London, England (CNN) -- Want to get an edge in business? Read your clients' body language, says one former FBI agent.
Understanding body language is the secret to inspiring confidence, conveying authority, and building relationships with business clients, according to Joe Navarro, a former FBI agent and expert in non-verbal communication.
Navarro, who was an agent for 25 years, says the skills he learned in the bureau can be used in business, helping companies win clients, and employees to develop their careers.
"When you recruit a spy or you get someone to confess, it's no different to making a sales pitch," Navarro told CNN.
"If you're watching a shoplifter in a store, you notice they try to hide in the open; their shoulders rise towards their ears and their head tends to be lower.
"It's the same thing in business. You're doing due diligence and you ask someone what their projected sales are; if they answer with shoulders up towards ears they lack confidence and are trying to mask their answer."

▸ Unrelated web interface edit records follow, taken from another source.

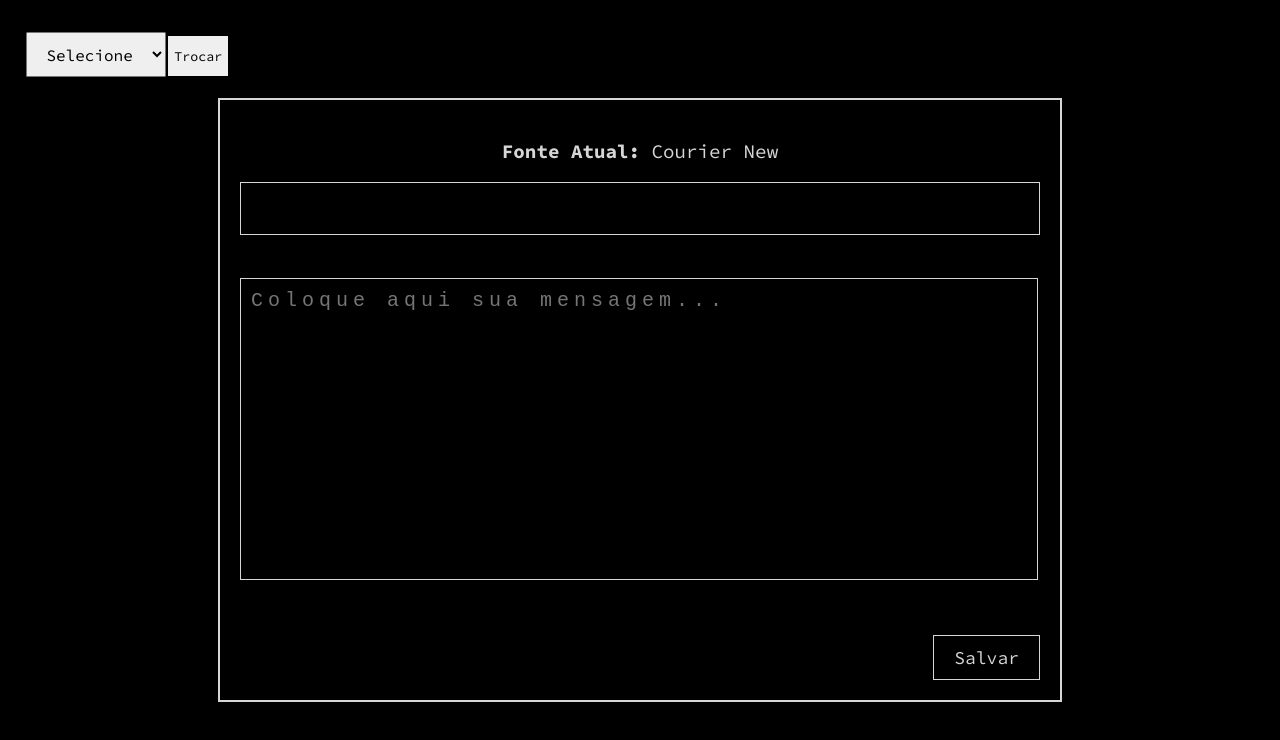
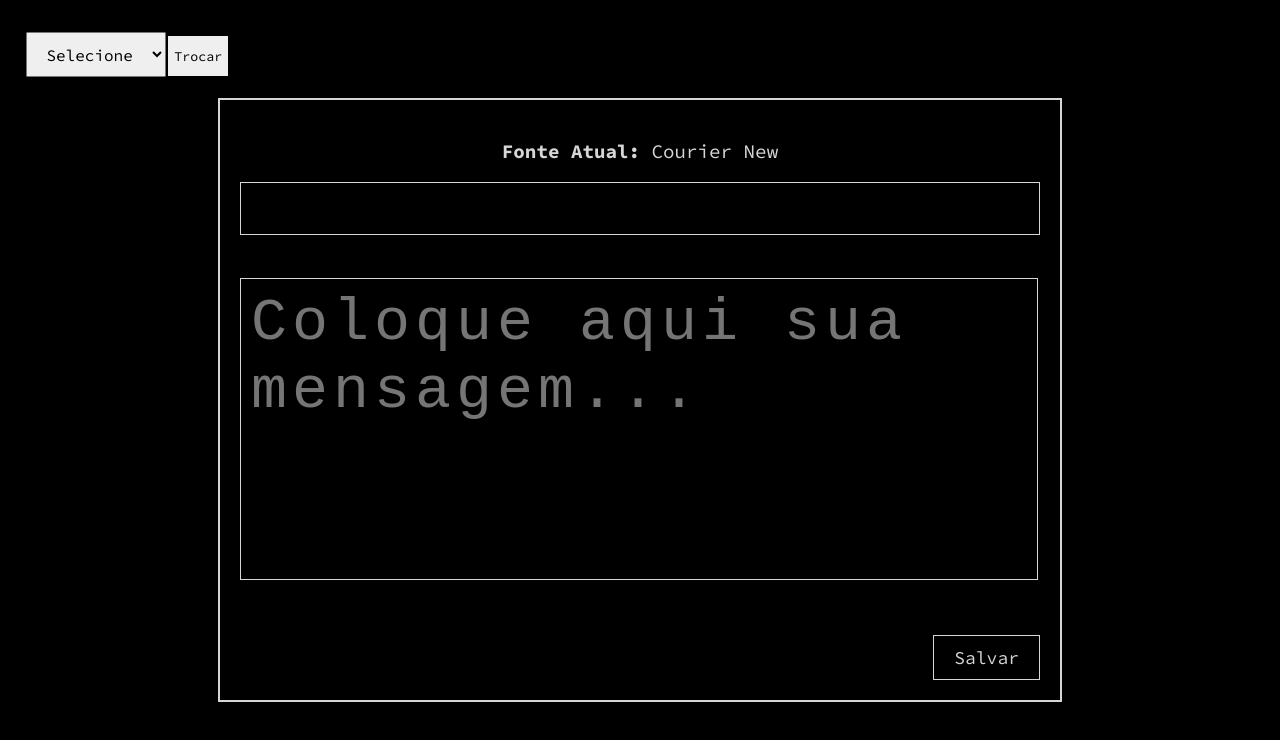
Before and after one commit to Isaac4lves/Fontes-Ordem-Paranormal, a plain HTML site: page index.html in a window 1280 px wide. Both pictures are taken after a click on the button "Trocar". Drawn offline with Linux system fonts and the light colour scheme.

Commit message:
Fontes Paranormais v1.3

```diff
--- a/index.html
+++ b/index.html
@@ -4,19 +4,19 @@
 <head>
     <meta charset="UTF-8">
     <meta name="viewport" content="width=device-width, initial-scale=1.0">
-    <link rel="icon" href="ordorealitas_logo.png" sizes="5x5" type="image/png">
+    <link rel="icon" href="./src/ordorealitas_logo.png" sizes="5x5" type="image/png">
     <title>Fontes Paranormais</title>
     <style>
         @import url('https://fonts.googleapis.com/css2?family=Source+Code+Pro:ital,wght@0,200..900;1,200..900&display=swap');
 
         @font-face {
             font-family: 'Sinais Estrangeiro';
-            src: url('./SinaisEstrangeiro-Regular.ttf');
+            src: url('./src/SinaisEstrangeiro-Regular.ttf');
         }
 
         @font-face {
             font-family: 'Sigilos';
-            src: url('./Sigilos-Regular.ttf');
+            src: url('./src/Sigilos-Regular.ttf');
         }
 
         body {
@@ -172,7 +172,8 @@
 
         <canvas id="imagem" width="1400" height="1000" style="border:1px solid #000000;"></canvas>
 
-        <div class="fundo" style='position:absolute;'></div>
+        <div class="fundo" style='position:absolute;'>
+        </div>
     </div>
 
     <script>
@@ -249,16 +250,13 @@
 
         function trocarTema() {
             const theme = document.querySelector("#choose").value;
-            const fundo = document.querySelector(".fundo");
-
-            fundo.innerHTML = '';
 
             if (theme === "Ordem") {
-                fundo.innerHTML = '<img src="tela.gif">';
+                document.querySelector(".fundo").innerHTML = '<img src="./src/fundoOrdem.jpg">';
                 outroLadoTheme();
                 setThemeColor("#55b3ca", "#A2200B");
             } else if (theme === "Estrangeiro") {
-                fundo.innerHTML = '<img src="tela.gif">';
+                document.querySelector(".fundo").innerHTML = '<img src="./src/tela.gif">';
                 estrangeiroTheme();
                 setThemeColor("rgb(63, 167, 63)", "green");
             } else {
@@ -273,7 +271,7 @@
 
         function resetTheme() {
             document.getElementById("txtArea").style.fontFamily = "Courier New";
-            document.getElementById("txtArea").style.fontSize = "20px";
+            document.getElementById("txtArea").style.fontSize = "60px";
             document.getElementById("FonteAtual").innerHTML = "<b>Fonte Atual:</b> Courier New";
             fonte_atual = "Courier New";
             document.body.style.color = "rgb(214, 214, 214)";
@@ -282,8 +280,8 @@
         }
 
         async function loadFonts() {
-            const fontEstrangeiro = new FontFace("Sinais Estrangeiro", "url('./SinaisEstrangeiro-Regular.ttf')");
-            const fontSigilos = new FontFace("Sigilos", "url('./Sigilos-Regular.ttf')");
+            const fontEstrangeiro = new FontFace("Sinais Estrangeiro", "url('./src/SinaisEstrangeiro-Regular.ttf')");
+            const fontSigilos = new FontFace("Sigilos", "url('./src/Sigilos-Regular.ttf')");
 
             await fontEstrangeiro.load();
             await fontSigilos.load();
```
Also changed, not shown: src/Sigilos-Regular.ttf (renamed from Sigilos-Regular.ttf), src/SinaisEstrangeiro-Regular.ttf (renamed from SinaisEstrangeiro-Regular.ttf), src/fundoOrdem.jpg (added), src/ordorealitas_logo.png (renamed from ordorealitas_logo.png), src/tela.gif (renamed from tela.gif).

In his book "Louder than Words," Navarro says noticing these kinds of unintentional physical cues is a skill that anyone can learn and apply to the world of business. So what's his advice for using body language in the workplace?
Follow the leader
If you want to convey authority, Navarro recommends identifying a leader you admire and mirroring their behavior.
"When Colin Powell walks into a room he doesn't have to say 'I'm a leader, I'm in charge, listen to me.' He exudes that non verbally," Navarro told CNN.
When you're speaking to a group, hold your chin high. When using your hands for emphasis, use open gestures, but when you bring your hands together, "steeple" your fingers, with the fingertips from one hand pushing up against the fingertips of the other.
"Tony Blair does that and it sends the message 'I'm confident,'" said Navarro. "We wring our hands when we're struggling -- steepling is the opposite."
The comfort dividend
Navarro said that making clients, customers or colleagues feel comfortable is a sure way to win them over -- something he refers to as "the comfort dividend."
The key to making people feel comfortable is noticing when they're not. Navarro told CNN that people begin to show signs of discomfort by furrowing their forehead and crinkling their nose upwards.
If someone squints, covers or rubs their eyes -- that's a sign of discomfort. If they compress or bite their lips, or touch their neck, that's another giveaway.
But the biggest clue of all is if they interlace their fingers, with the fingers of one hand between the fingers of the other. If they then rub their hands it's a sure sign they are unhappy.
If you spot any of these behaviors it means there's an issue that needs to be addressed, and you should immediately try to identify the problem.
Navarro said that lie detection itself is very difficult, but there are clues that can help you work out whether to trust somebody. Watch how they respond when you ask them a question, when they process that question and when they answer the question.
"If they have difficulty in all three of those areas, you'd better check up, because truthful people don't struggle," said Navarro.
Signs of discomfort, such as speech errors, neck touching, lip biting, and squinting, mean they may not be being honest.
First impressions count
Non-verbal communication isn't just about body language -- it's about how others perceive you. Navarro said you need to take a good hard look at how you are perceived by others.
Dress for the job that you aspire to have. Be presentable; make sure your nails are clean and cut. Shoes don't have to be expensive, but they must be clean. Avoid excessive jewelry and comedy ties.
"You can either dress and groom to attract, or to distract," said Navarro.
"If you dress and groom to distract don't be surprised if you're not taken seriously or promoted or hire. That's just life," he finished.